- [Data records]
================

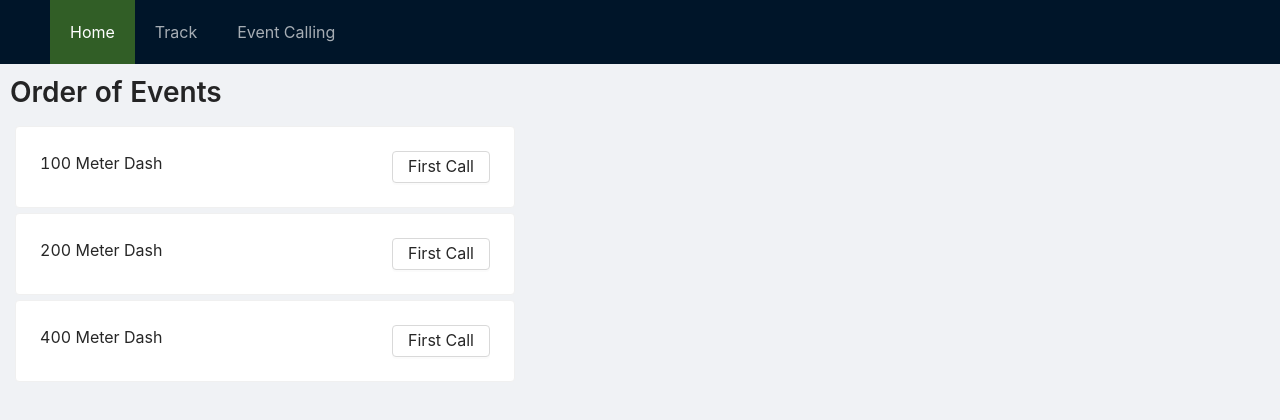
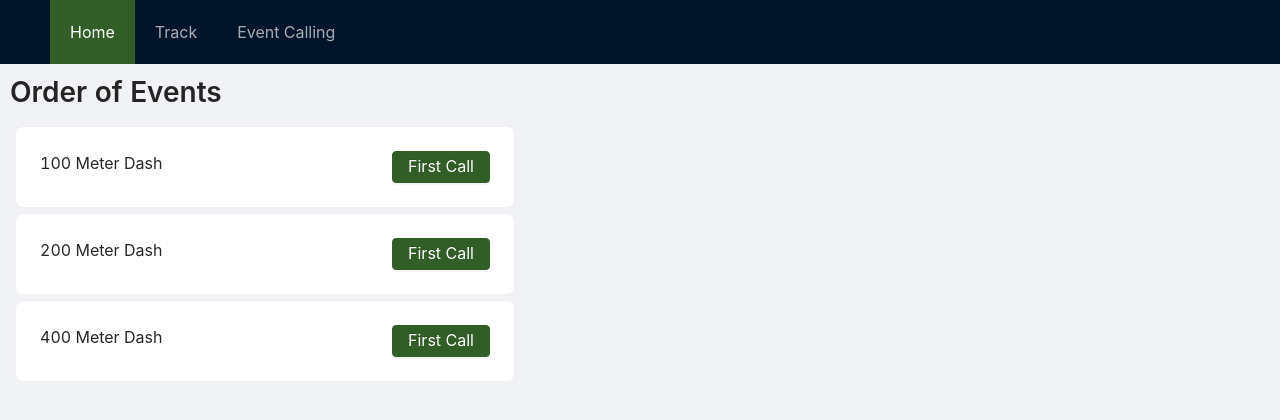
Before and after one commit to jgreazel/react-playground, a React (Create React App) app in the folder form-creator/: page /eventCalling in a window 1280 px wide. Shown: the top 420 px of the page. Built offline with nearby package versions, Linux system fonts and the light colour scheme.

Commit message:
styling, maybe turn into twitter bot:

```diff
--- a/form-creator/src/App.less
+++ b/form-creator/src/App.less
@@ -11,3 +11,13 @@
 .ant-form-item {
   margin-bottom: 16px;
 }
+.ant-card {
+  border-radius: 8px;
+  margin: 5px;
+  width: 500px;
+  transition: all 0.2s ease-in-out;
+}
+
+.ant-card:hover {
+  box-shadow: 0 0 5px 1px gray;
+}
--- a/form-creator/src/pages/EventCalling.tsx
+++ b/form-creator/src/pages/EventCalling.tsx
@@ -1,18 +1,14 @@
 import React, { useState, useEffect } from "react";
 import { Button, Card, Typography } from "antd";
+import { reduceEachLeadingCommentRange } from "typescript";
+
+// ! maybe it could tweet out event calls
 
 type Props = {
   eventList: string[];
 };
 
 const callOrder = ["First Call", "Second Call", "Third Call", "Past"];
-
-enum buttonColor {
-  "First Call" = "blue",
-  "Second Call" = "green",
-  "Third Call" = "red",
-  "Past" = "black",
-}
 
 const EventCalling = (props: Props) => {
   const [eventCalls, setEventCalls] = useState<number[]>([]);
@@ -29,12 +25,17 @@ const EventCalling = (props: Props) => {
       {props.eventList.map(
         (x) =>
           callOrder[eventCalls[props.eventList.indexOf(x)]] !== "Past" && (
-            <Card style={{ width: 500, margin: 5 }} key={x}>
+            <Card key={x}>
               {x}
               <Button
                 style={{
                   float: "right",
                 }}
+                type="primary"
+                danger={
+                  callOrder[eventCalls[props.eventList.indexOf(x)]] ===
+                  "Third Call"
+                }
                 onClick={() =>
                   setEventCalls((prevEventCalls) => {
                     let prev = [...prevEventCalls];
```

================

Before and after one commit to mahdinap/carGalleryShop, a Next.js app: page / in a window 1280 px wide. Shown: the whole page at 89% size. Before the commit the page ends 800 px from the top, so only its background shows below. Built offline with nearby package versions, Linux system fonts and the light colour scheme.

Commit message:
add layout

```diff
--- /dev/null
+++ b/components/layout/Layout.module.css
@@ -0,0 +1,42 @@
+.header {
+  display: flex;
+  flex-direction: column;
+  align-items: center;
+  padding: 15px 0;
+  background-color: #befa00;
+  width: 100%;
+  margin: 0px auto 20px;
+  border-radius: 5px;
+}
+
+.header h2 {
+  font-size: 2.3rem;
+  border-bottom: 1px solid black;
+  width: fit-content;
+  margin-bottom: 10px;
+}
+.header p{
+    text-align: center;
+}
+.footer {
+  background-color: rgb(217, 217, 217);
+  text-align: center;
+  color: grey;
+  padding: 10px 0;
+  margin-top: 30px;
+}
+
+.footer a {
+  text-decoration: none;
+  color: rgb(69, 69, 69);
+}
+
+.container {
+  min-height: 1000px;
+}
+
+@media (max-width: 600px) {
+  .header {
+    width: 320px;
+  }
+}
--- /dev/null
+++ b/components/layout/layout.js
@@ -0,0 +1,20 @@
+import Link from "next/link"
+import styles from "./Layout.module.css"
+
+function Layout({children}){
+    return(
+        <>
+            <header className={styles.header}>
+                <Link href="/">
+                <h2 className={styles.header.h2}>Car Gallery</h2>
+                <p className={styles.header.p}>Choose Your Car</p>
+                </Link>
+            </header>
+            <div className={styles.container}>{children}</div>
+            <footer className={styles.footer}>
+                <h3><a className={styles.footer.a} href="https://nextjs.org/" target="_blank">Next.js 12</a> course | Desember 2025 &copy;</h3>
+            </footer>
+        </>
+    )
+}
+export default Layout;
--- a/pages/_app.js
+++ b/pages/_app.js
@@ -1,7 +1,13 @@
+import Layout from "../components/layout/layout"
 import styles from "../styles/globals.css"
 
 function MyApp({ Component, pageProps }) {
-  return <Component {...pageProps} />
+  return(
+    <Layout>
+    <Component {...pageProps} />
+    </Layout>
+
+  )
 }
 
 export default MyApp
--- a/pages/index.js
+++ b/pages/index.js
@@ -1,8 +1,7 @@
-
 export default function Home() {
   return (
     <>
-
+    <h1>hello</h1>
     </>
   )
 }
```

================

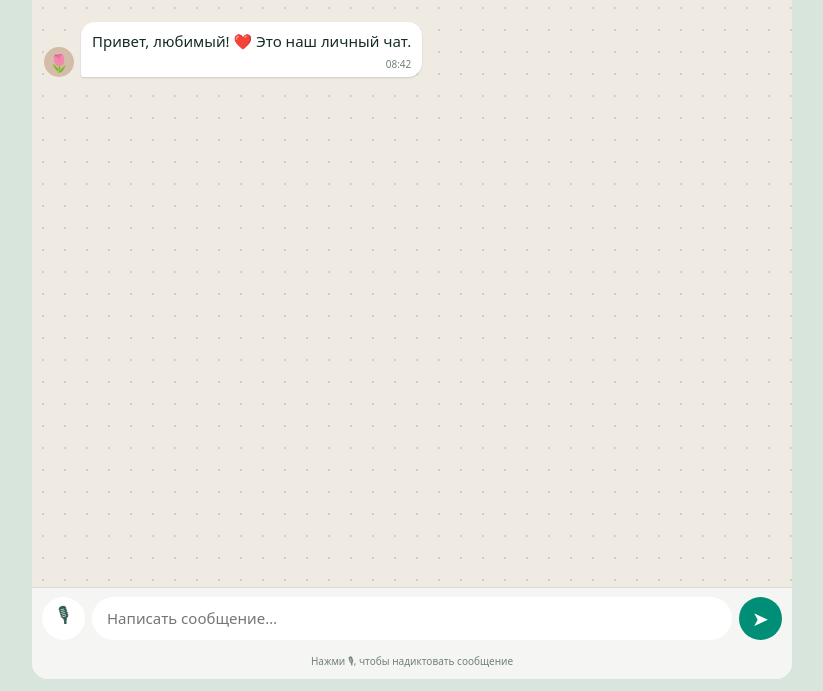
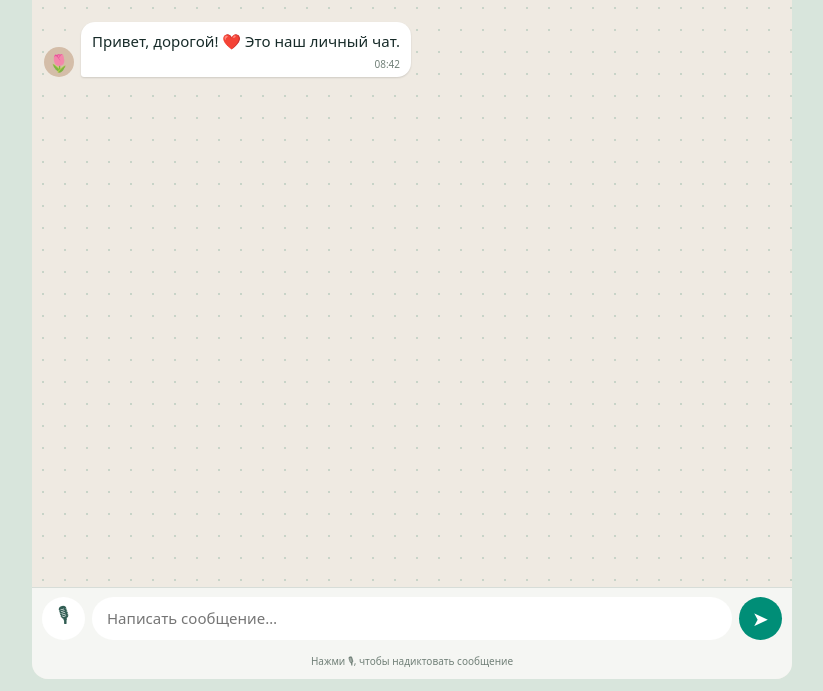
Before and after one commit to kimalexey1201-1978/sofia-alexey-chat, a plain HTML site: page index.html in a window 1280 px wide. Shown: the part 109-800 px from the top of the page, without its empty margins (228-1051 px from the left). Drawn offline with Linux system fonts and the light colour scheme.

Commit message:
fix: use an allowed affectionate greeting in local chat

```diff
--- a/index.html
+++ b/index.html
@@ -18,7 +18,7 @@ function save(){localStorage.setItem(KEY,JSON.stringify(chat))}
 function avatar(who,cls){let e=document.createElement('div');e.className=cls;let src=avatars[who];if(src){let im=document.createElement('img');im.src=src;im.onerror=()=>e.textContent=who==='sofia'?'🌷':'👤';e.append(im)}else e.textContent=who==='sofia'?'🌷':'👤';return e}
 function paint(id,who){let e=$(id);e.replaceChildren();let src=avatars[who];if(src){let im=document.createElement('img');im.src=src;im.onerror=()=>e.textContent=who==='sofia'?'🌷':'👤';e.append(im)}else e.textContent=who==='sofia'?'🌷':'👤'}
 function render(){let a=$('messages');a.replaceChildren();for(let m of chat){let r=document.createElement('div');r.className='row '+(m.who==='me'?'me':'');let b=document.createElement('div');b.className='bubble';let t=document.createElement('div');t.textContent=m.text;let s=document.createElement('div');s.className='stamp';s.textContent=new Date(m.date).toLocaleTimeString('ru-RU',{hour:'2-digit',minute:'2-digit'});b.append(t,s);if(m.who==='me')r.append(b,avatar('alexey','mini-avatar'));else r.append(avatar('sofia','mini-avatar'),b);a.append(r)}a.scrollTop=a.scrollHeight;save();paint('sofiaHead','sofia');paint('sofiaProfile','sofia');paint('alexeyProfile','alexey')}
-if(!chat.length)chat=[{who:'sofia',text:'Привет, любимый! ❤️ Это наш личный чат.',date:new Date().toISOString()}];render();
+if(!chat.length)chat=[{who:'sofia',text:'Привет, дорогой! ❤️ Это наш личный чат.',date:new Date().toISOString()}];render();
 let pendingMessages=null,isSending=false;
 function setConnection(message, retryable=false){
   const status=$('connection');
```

================

- [Problem details] Search the data above for the string "eventList" and copy each line that has it.

- [Exercise solution]
   eventList: string[];
       {props.eventList.map(
           callOrder[eventCalls[props.eventList.indexOf(x)]] !== "Past" && (
+                  callOrder[eventCalls[props.eventList.indexOf(x)]] ===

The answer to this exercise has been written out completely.